# WHAT IS REQUIRED:
Repeat all of the material exactly, with no line missing.
PROVIDED ENTRIES START
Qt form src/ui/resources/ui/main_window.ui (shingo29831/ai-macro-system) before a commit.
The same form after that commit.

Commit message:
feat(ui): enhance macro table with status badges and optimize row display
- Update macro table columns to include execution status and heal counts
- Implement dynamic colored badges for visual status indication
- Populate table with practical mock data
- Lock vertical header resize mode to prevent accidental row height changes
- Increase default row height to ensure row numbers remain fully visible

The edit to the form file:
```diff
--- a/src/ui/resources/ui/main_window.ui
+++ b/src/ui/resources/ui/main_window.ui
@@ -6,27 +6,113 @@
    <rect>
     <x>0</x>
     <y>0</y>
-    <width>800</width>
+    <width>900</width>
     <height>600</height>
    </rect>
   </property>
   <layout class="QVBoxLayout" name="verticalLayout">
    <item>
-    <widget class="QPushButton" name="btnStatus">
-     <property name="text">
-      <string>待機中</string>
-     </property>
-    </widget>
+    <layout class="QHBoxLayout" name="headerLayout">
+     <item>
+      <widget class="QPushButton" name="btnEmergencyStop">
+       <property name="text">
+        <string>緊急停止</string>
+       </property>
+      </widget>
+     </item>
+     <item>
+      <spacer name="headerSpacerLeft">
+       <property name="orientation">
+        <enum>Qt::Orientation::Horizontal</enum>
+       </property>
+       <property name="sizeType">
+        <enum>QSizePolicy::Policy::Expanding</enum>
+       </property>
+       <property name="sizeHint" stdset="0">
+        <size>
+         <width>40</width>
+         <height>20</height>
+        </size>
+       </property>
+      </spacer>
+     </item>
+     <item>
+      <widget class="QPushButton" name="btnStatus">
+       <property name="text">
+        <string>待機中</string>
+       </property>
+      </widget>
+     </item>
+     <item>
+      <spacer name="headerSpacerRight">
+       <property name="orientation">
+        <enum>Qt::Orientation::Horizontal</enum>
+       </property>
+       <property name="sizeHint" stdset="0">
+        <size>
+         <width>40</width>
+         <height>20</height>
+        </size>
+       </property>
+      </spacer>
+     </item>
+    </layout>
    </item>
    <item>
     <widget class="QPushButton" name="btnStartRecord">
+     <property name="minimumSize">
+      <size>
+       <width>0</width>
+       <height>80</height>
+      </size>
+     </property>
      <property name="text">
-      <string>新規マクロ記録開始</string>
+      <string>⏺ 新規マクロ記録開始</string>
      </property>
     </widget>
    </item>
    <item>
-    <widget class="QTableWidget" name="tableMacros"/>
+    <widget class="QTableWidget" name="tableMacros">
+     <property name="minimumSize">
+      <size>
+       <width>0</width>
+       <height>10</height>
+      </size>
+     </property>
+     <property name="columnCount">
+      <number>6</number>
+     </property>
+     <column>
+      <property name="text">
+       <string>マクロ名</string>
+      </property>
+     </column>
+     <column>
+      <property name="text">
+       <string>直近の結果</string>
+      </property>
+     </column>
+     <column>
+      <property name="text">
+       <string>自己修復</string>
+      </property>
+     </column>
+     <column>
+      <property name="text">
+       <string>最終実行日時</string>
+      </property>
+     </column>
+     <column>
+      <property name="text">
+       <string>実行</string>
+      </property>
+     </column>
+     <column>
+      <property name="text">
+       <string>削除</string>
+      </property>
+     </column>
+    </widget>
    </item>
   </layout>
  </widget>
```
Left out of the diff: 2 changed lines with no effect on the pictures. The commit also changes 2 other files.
PROVIDED ENTRIES END
# WRITTEN RESPONSE:
Qt form src/ui/resources/ui/main_window.ui (shingo29831/ai-macro-system) before a commit.
The same form after that commit.

Commit message:
feat(ui): enhance macro table with status badges and optimize row display
- Update macro table columns to include execution status and heal counts
- Implement dynamic colored badges for visual status indication
- Populate table with practical mock data
- Lock vertical header resize mode to prevent accidental row height changes
- Increase default row height to ensure row numbers remain fully visible

The edit to the form file:
```diff
--- a/src/ui/resources/ui/main_window.ui
+++ b/src/ui/resources/ui/main_window.ui
@@ -6,27 +6,113 @@
    <rect>
     <x>0</x>
     <y>0</y>
-    <width>800</width>
+    <width>900</width>
     <height>600</height>
    </rect>
   </property>
   <layout class="QVBoxLayout" name="verticalLayout">
    <item>
-    <widget class="QPushButton" name="btnStatus">
-     <property name="text">
-      <string>待機中</string>
-     </property>
-    </widget>
+    <layout class="QHBoxLayout" name="headerLayout">
+     <item>
+      <widget class="QPushButton" name="btnEmergencyStop">
+       <property name="text">
+        <string>緊急停止</string>
+       </property>
+      </widget>
+     </item>
+     <item>
+      <spacer name="headerSpacerLeft">
+       <property name="orientation">
+        <enum>Qt::Orientation::Horizontal</enum>
+       </property>
+       <property name="sizeType">
+        <enum>QSizePolicy::Policy::Expanding</enum>
+       </property>
+       <property name="sizeHint" stdset="0">
+        <size>
+         <width>40</width>
+         <height>20</height>
+        </size>
+       </property>
+      </spacer>
+     </item>
+     <item>
+      <widget class="QPushButton" name="btnStatus">
+       <property name="text">
+        <string>待機中</string>
+       </property>
+      </widget>
+     </item>
+     <item>
+      <spacer name="headerSpacerRight">
+       <property name="orientation">
+        <enum>Qt::Orientation::Horizontal</enum>
+       </property>
+       <property name="sizeHint" stdset="0">
+        <size>
+         <width>40</width>
+         <height>20</height>
+        </size>
+       </property>
+      </spacer>
+     </item>
+    </layout>
    </item>
    <item>
     <widget class="QPushButton" name="btnStartRecord">
+     <property name="minimumSize">
+      <size>
+       <width>0</width>
+       <height>80</height>
+      </size>
+     </property>
      <property name="text">
-      <string>新規マクロ記録開始</string>
+      <string>⏺ 新規マクロ記録開始</string>
      </property>
     </widget>
    </item>
    <item>
-    <widget class="QTableWidget" name="tableMacros"/>
+    <widget class="QTableWidget" name="tableMacros">
+     <property name="minimumSize">
+      <size>
+       <width>0</width>
+       <height>10</height>
+      </size>
+     </property>
+     <property name="columnCount">
+      <number>6</number>
+     </property>
+     <column>
+      <property name="text">
+       <string>マクロ名</string>
+      </property>
+     </column>
+     <column>
+      <property name="text">
+       <string>直近の結果</string>
+      </property>
+     </column>
+     <column>
+      <property name="text">
+       <string>自己修復</string>
+      </property>
+     </column>
+     <column>
+      <property name="text">
+       <string>最終実行日時</string>
+      </property>
+     </column>
+     <column>
+      <property name="text">
+       <string>実行</string>
+      </property>
+     </column>
+     <column>
+      <property name="text">
+       <string>削除</string>
+      </property>
+     </column>
+    </widget>
    </item>
   </layout>
  </widget>
```
Left out of the diff: 2 changed lines with no effect on the pictures. The commit also changes 2 other files.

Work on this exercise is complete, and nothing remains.